But neighborhood influences started to derail his golf quest, resulting in him changing schools, moving back to Ohio to live with grandparents, and trying to start a career at LSU and Southern University.
While having success on the course in mini-tour events, any thoughts of pushing forward came to a sudden stop after a motorcycle accident in 2002 nearly ended his life.
Settling down with a new wife and working in construction, Seymour says he finally had a fresh look at what golf had to offer again as he worked teaching kids.
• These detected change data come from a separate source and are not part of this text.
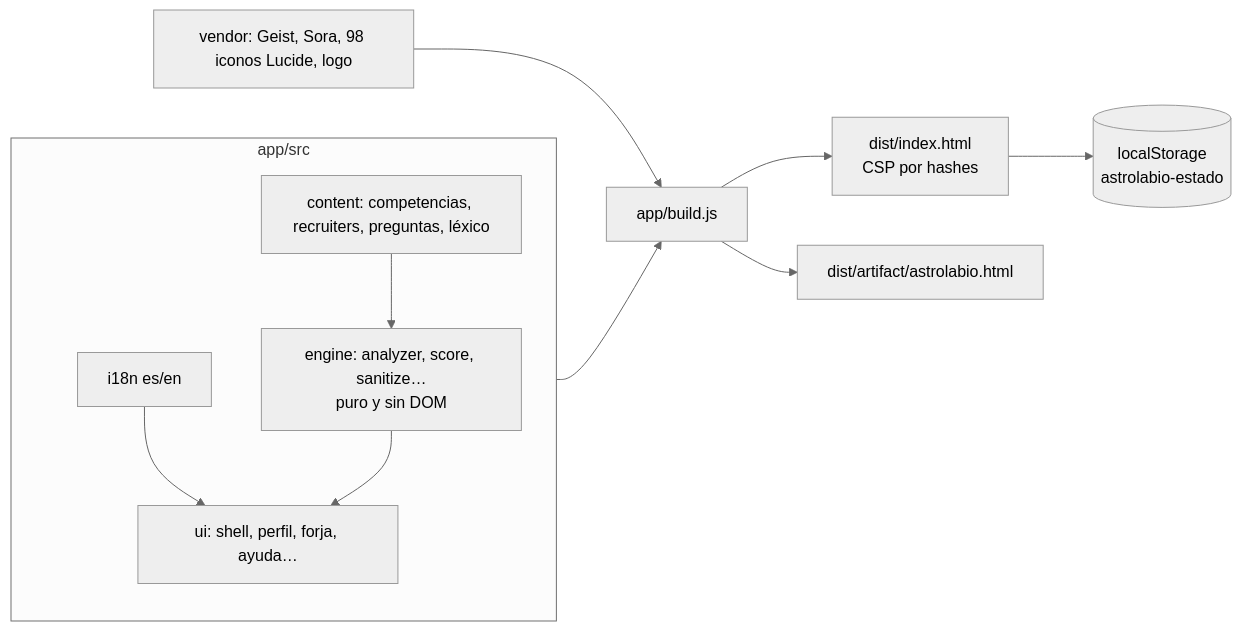
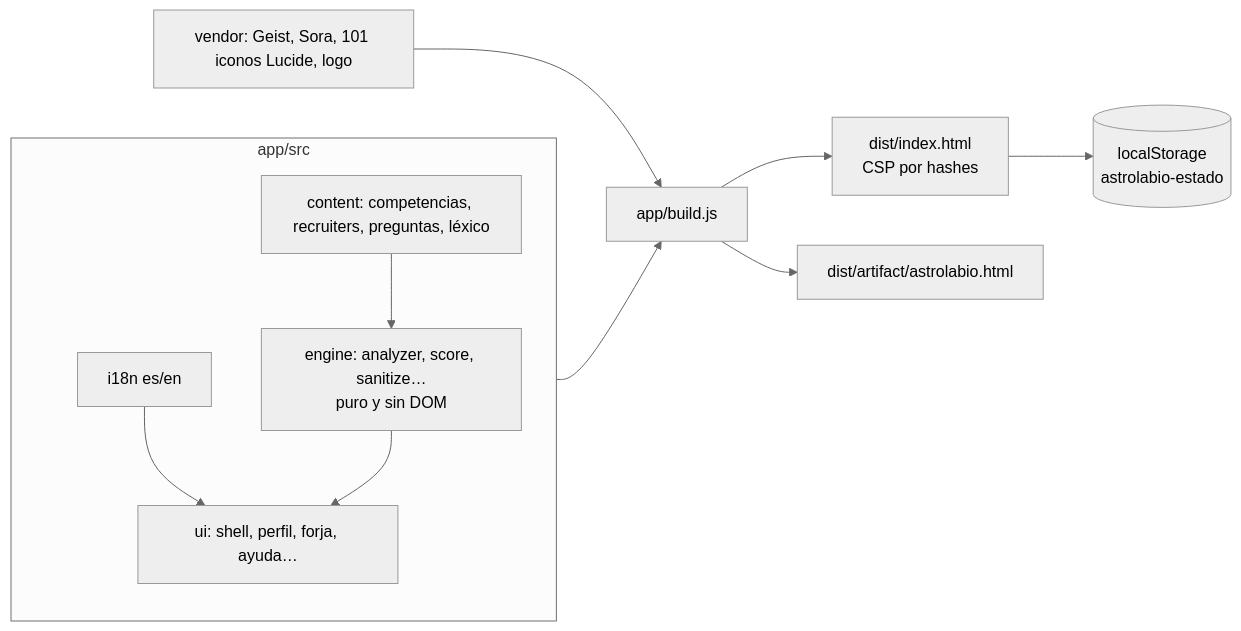
One commit to heindall92/astrolabio changed the fourth of 4 diagrams in README.md. Above: the diagram before and after it, drawn with Mermaid (neutral theme). The commit also changed other lines of this file and 24 other files, not shown here.

````diff
--- a/README.md
+++ b/README.md
@@ -151,13 +151,13 @@
 ```mermaid
 flowchart LR
   subgraph src[app/src]
     I18N[i18n es/en] --> UI
     CONT[content: competencias, recruiters, preguntas, léxico] --> ENG
     ENG[engine: analyzer, score, sanitize…<br/>puro y sin DOM] --> UI[ui: shell, perfil, forja, ayuda…]
   end
-  V[vendor: Geist, Sora, 98 iconos Lucide, logo] --> B
+  V[vendor: Geist, Sora, 101 iconos Lucide, logo] --> B
   src --> B[app/build.js]
   B --> D[dist/index.html<br/>CSP por hashes]
   B --> A[dist/artifact/astrolabio.html]
   D --> LS[(localStorage<br/>astrolabio-estado)]
 ```
````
His son encouraged him to drive nine hours overnight to an audition in Phoenix for the Golf Channel’s latest reality show, “Big Break Mexico,” and he made the field. The show, which starts Monday, has the payoff of an exemption to play in a PGA event in mid-November as well as more than $100,000 in prizes.
Just prior to the taping of the show in January, Seymour’s father passed away, giving him more incentive to follow through on his goal of making a comeback. Seymour, who lives across the street from Van Nuys Golf Course, can’t disclose how he finished in the event, but based on a recent conversation, his story will resonate with viewers one way or another:
Q: How has golf been treating you lately?
A: I’ll be honest, it’s a struggle. Finding sponsors. Having someone take a chance on you after all I’ve been through. Am I 100 percent. I just have to let my game speak for myself. There’s a huge financial struggle as well. I was trying to juggle my construction work with my golf, but that was impossible. You just can’t play two or three days a week. So, I’ve decided to sell off things, liquidate, go on eBay and Craigslist. Having Viking appliances in my kitchen won’t get me to pro golf. I’ve moved out of my West Hills home and just keep downsizing. Continue reading